Many airlines operate with a single-department mentality in planning and execution. Operations and commercial planning do not coordinate, KPIs are addressed in isolation, analytics do not work across functions, and individual teams add their own buffers.
When disruptions occur, airlines have trouble tracking cause and effects — multiple data sources report on different aspects of the issue. Meetings and reports focus on incidents or averages rather than the big picture.
Taking a systemwide point of view leads to limited differentiation and testing among functions and areas of operation. Frontline staff often lack critical information and do not have the ability (or authority) to make on-the-ground decisions.
It’s easy for software to lose pace with growing complexity, especially for companies with multiple hubs in multiple jurisdictions. Outdated IT systems do not provide real intelligence or run optimization algorithms.
Airlines often focus on their investments in fleet and digital innovations in commercial areas.
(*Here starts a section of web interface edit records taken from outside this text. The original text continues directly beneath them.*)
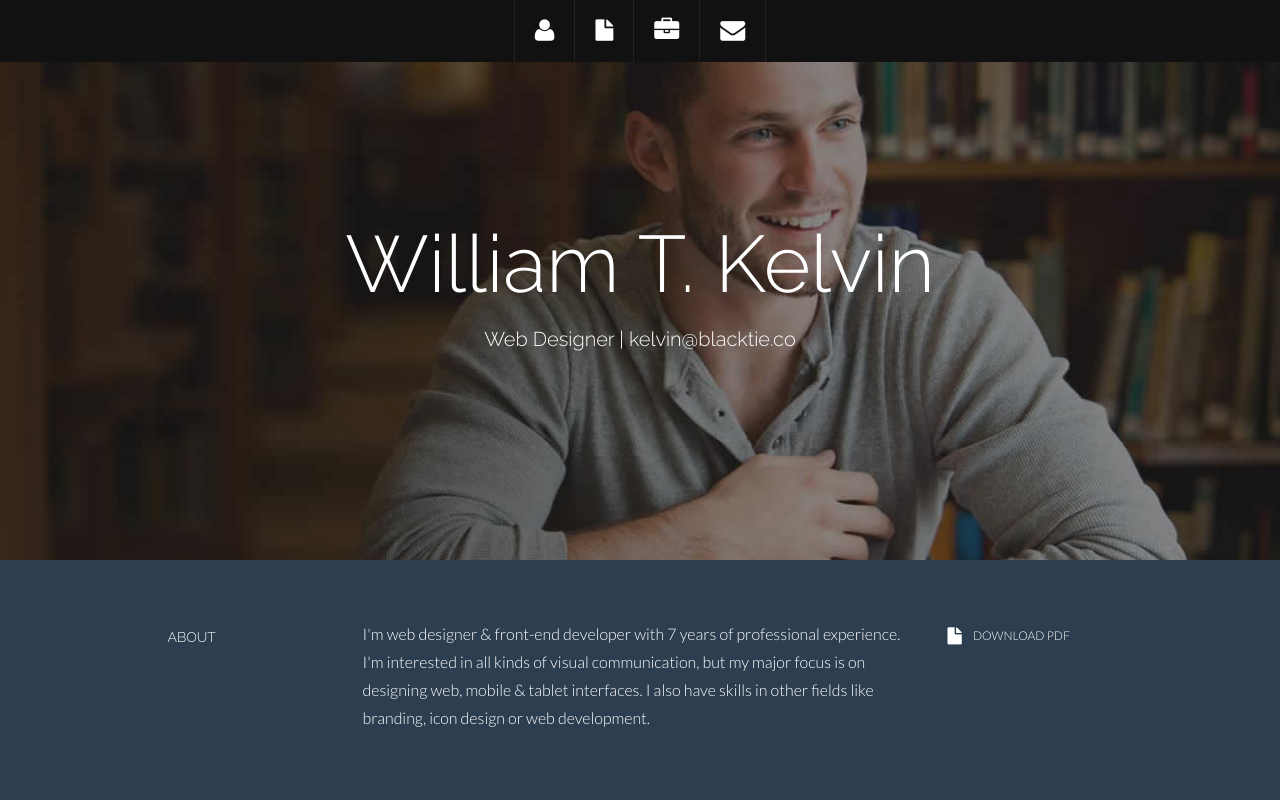
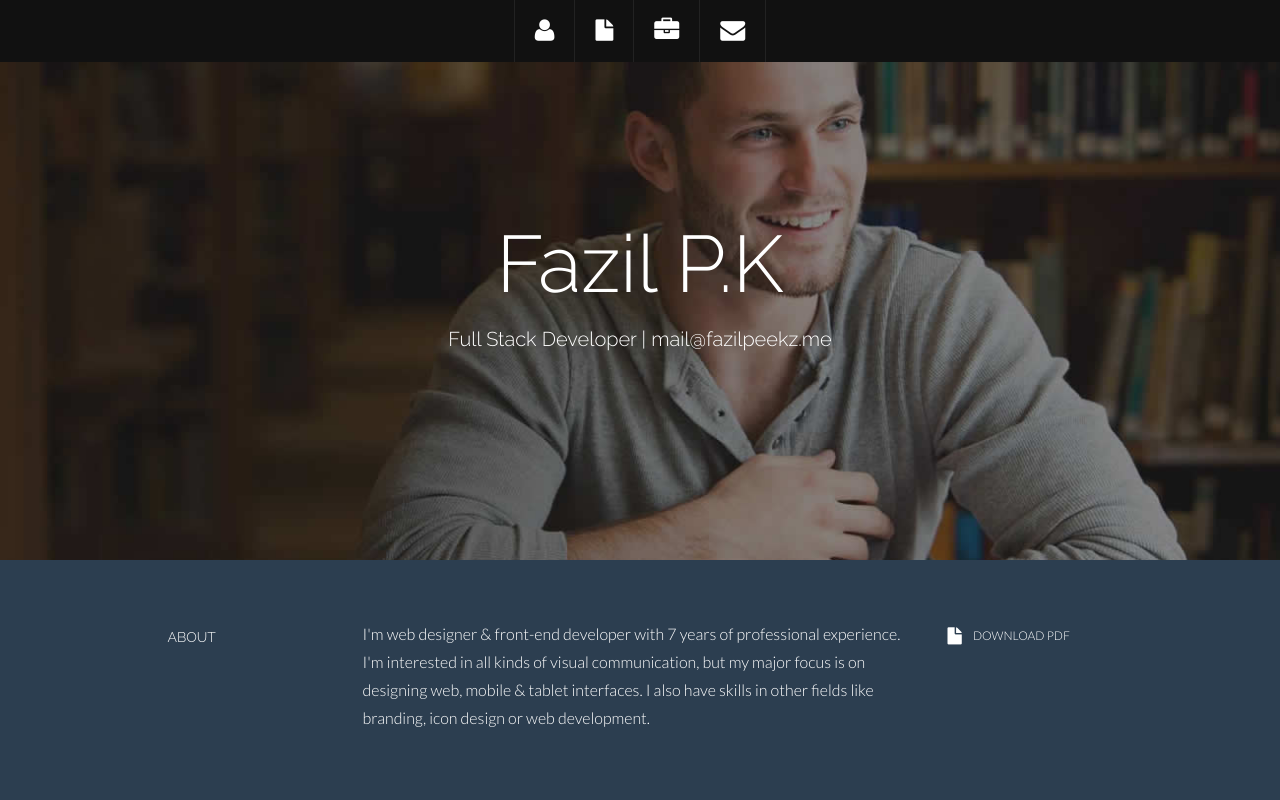
Before and after one commit to fasilpk09/fasilpk09.github.io, a plain HTML site: page index.html in a window 1280 px wide. Shown: the top 800 px of the page. Drawn offline with Linux system fonts and the light colour scheme.

Commit message:
Update index.html

```diff
--- a/index.html
+++ b/index.html
@@ -58,8 +58,8 @@
 		<div class="container">
 			<div class="row centered">
 				<div class="col-lg-12">
-					<h1>William T. Kelvin</h1>
-					<h3>Web Designer | kelvin@blacktie.co</h3>
+					<h1>Fazil P.K</h1>
+					<h3>Full Stack Developer | mail@fazilpeekz.me</h3>
 				</div><!--/.col-lg-12 -->
 			</div><!--/.row -->
 		</div><!--/.container -->
```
They treat operations as a cost center and do not tap its potential to boost customer and employee satisfaction as well as financial results.